## Problem to solve
Return each line of the records holding the string "README".

[Extracted data entries]
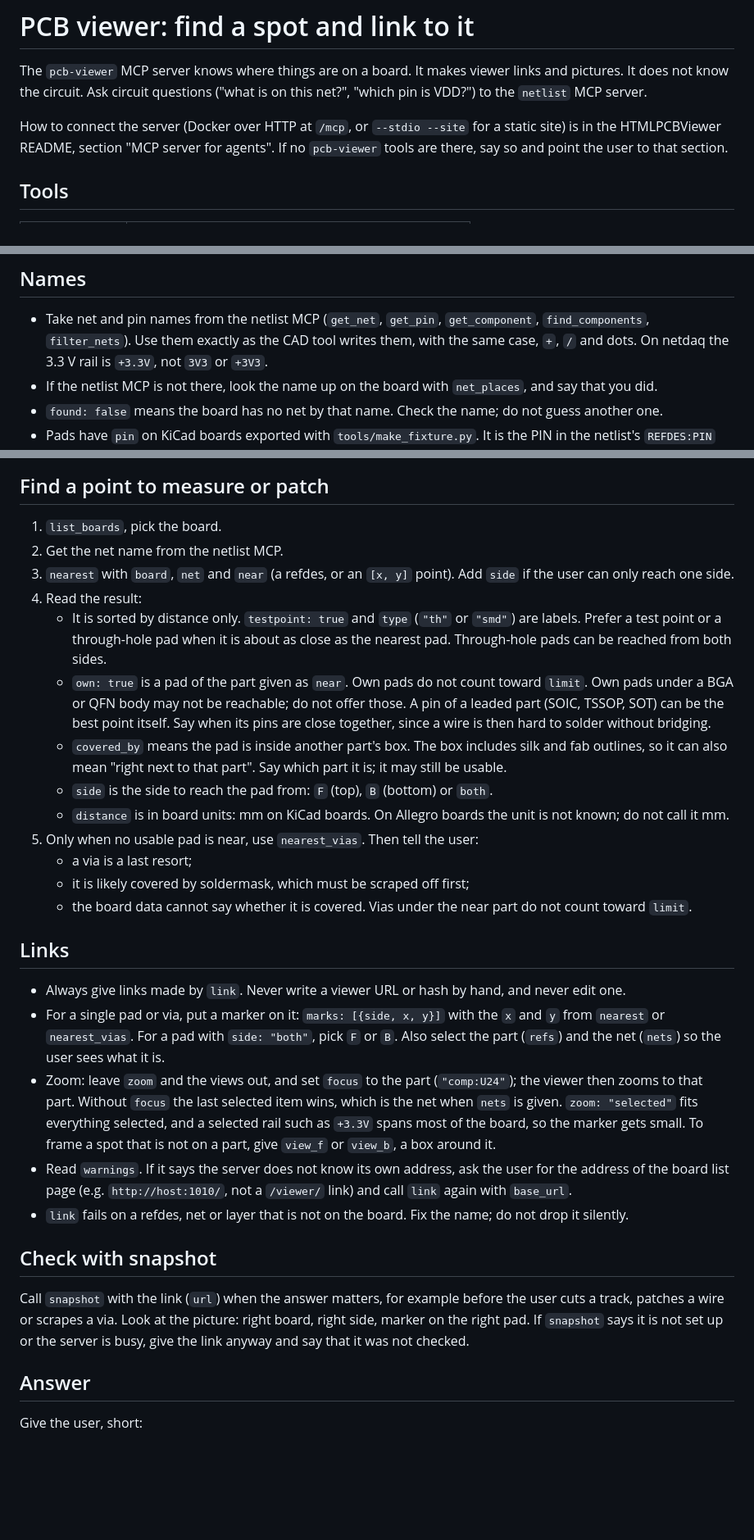
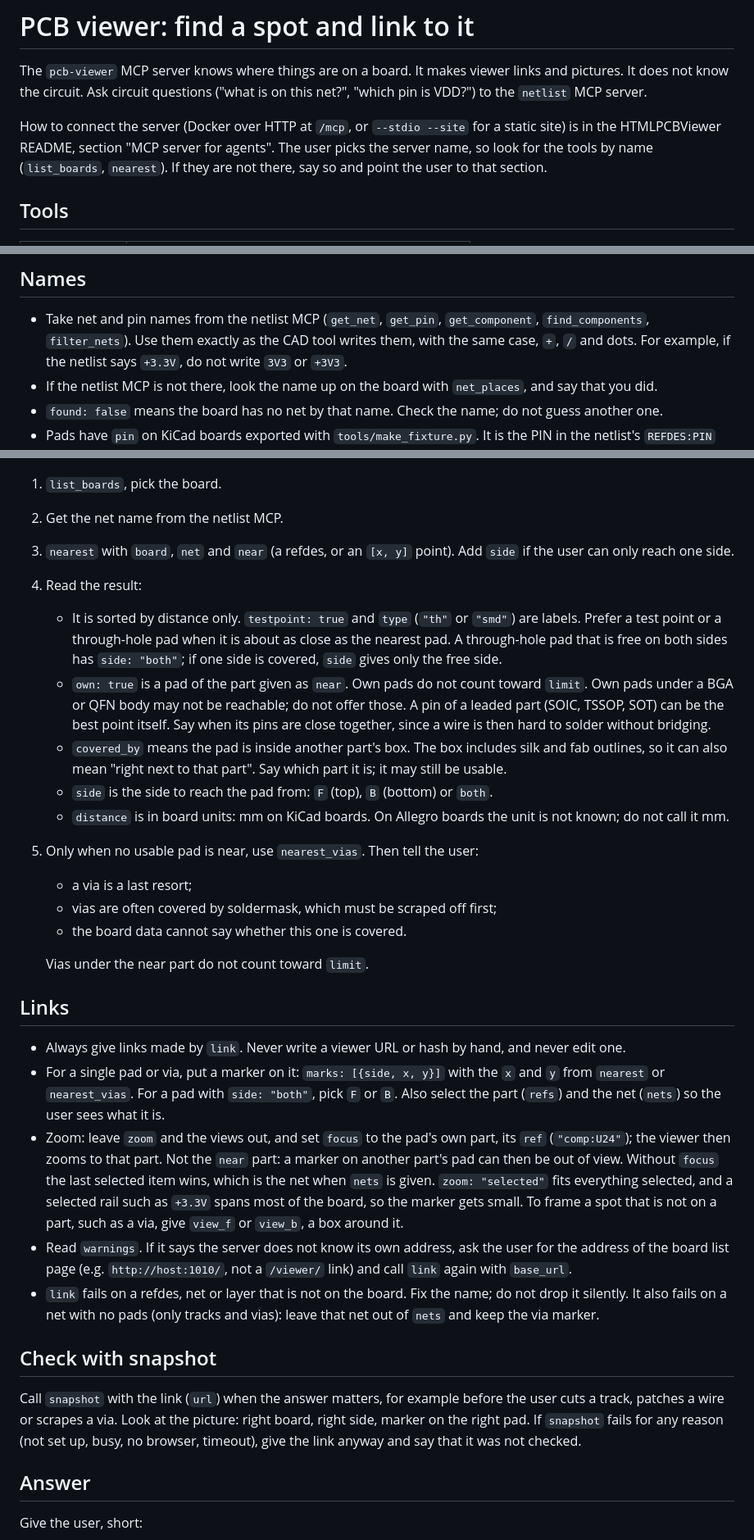
Before and after one commit to Gherkin/HTMLPCBViewer, a Markdown page: skills/pcb-viewer/SKILL.md, 3 parts joined by grey strips. Shown at 82% size. GitHub-like rendering; blank space fills up the shorter version.

Commit message:
Skill: fixes from review round 1
- Any snapshot error: give the link and say it was not checked.
- Focus the pad's own part, not the near part; frame a via with a view.
- A net with no pads: leave it out of nets and keep the via marker.
- Through-hole side: trust the side field.
- Look for the tools by name, not by server name.
- A generic rail-name example instead of one board.
- Vias are "often" covered, as the tool says; fix the list formatting.
- README: the link is an alternative to the copy.

Co-Authored-By: Claude Opus 5.5 <noreply@anthropic.com>
Claude-Session: https://claude.ai/code/session_01FzHC7LspikUyimHw5ptN8x

```diff
--- a/skills/pcb-viewer/SKILL.md
+++ b/skills/pcb-viewer/SKILL.md
@@ -11,8 +11,9 @@ links and pictures. It does not know the circuit. Ask circuit questions
 
 How to connect the server (Docker over HTTP at `/mcp`, or `--stdio --site` for
 a static site) is in the HTMLPCBViewer README, section "MCP server for
-agents". If no `pcb-viewer` tools are there, say so and point the user to
-that section.
+agents". The user picks the server name, so look for the tools by name
+(`list_boards`, `nearest`). If they are not there, say so and point the user
+to that section.
 
 ## Tools
 
@@ -30,8 +31,8 @@ that section.
 
 - Take net and pin names from the netlist MCP (`get_net`, `get_pin`,
   `get_component`, `find_components`, `filter_nets`). Use them exactly as the
-  CAD tool writes them, with the same case, `+`, `/` and dots. On netdaq the
-  3.3 V rail is `+3.3V`, not `3V3` or `+3V3`.
+  CAD tool writes them, with the same case, `+`, `/` and dots. For example,
+  if the netlist says `+3.3V`, do not write `3V3` or `+3V3`.
 - If the netlist MCP is not there, look the name up on the board with
   `net_places`, and say that you did.
 - `found: false` means the board has no net by that name. Check the name; do
@@ -51,8 +52,9 @@ that section.
 4. Read the result:
    - It is sorted by distance only. `testpoint: true` and `type` (`"th"` or
      `"smd"`) are labels. Prefer a test point or a through-hole pad when it is
-     about as close as the nearest pad. Through-hole pads can be reached from
-     both sides.
+     about as close as the nearest pad. A through-hole pad that is free on
+     both sides has `side: "both"`; if one side is covered, `side` gives only
+     the free side.
    - `own: true` is a pad of the part given as `near`. Own pads do not count
      toward `limit`. Own pads under a BGA or QFN body may not be reachable;
      do not offer those. A pin of a leaded part (SOIC, TSSOP, SOT) can be
@@ -67,8 +69,9 @@ that section.
      unit is not known; do not call it mm.
 5. Only when no usable pad is near, use `nearest_vias`. Then tell the user:
    - a via is a last resort;
-   - it is likely covered by soldermask, which must be scraped off first;
-   - the board data cannot say whether it is covered.
+   - vias are often covered by soldermask, which must be scraped off first;
+   - the board data cannot say whether this one is covered.
+
    Vias under the near part do not count toward `limit`.
 
 ## Links
@@ -79,26 +82,29 @@ that section.
   the `x` and `y` from `nearest` or `nearest_vias`. For a pad with `side:
   "both"`, pick `F` or `B`. Also select the part (`refs`) and the net (`nets`)
   so the user sees what it is.
-- Zoom: leave `zoom` and the views out, and set `focus` to the part
-  (`"comp:U24"`); the viewer then zooms to that part. Without `focus` the
-  last selected item wins, which is the net when `nets` is given. `zoom: "selected"` fits
-  everything selected, and a selected rail such as `+3.3V` spans most of the
-  board, so the marker gets small. To frame a spot that is not on a part,
-  give `view_f` or `view_b`, a box around it.
+- Zoom: leave `zoom` and the views out, and set `focus` to the pad's own
+  part, its `ref` (`"comp:U24"`); the viewer then zooms to that part. Not the
+  `near` part: a marker on another part's pad can then be out of view.
+  Without `focus` the last selected item wins, which is the net when `nets`
+  is given. `zoom: "selected"` fits everything selected, and a selected rail
+  such as `+3.3V` spans most of the board, so the marker gets small. To frame
+  a spot that is not on a part, such as a via, give `view_f` or `view_b`, a
+  box around it.
 - Read `warnings`. If it says the server does not know its own address, ask
   the user for the address of the board list page (e.g.
   `http://host:1010/`, not a `/viewer/` link) and call `link` again with
   `base_url`.
 - `link` fails on a refdes, net or layer that is not on the board. Fix the
-  name; do not drop it silently.
+  name; do not drop it silently. It also fails on a net with no pads (only
+  tracks and vias): leave that net out of `nets` and keep the via marker.
 
 ## Check with snapshot
 
 Call `snapshot` with the link (`url`) when the answer matters, for example
 before the user cuts a track, patches a wire or scrapes a via. Look at the
-picture: right board, right side, marker on the right pad. If `snapshot` says
-it is not set up or the server is busy, give the link anyway and say that it
-was not checked.
+picture: right board, right side, marker on the right pad. If `snapshot`
+fails for any reason (not set up, busy, no browser, timeout), give the link
+anyway and say that it was not checked.
 
 ## Answer
 
```
Also changed, not shown: README.md (+4 -3 lines).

## Task result
- README: the link is an alternative to the copy.
 a static site) is in the HTMLPCBViewer README, section "MCP server for
Also changed, not shown: README.md (+4 -3 lines).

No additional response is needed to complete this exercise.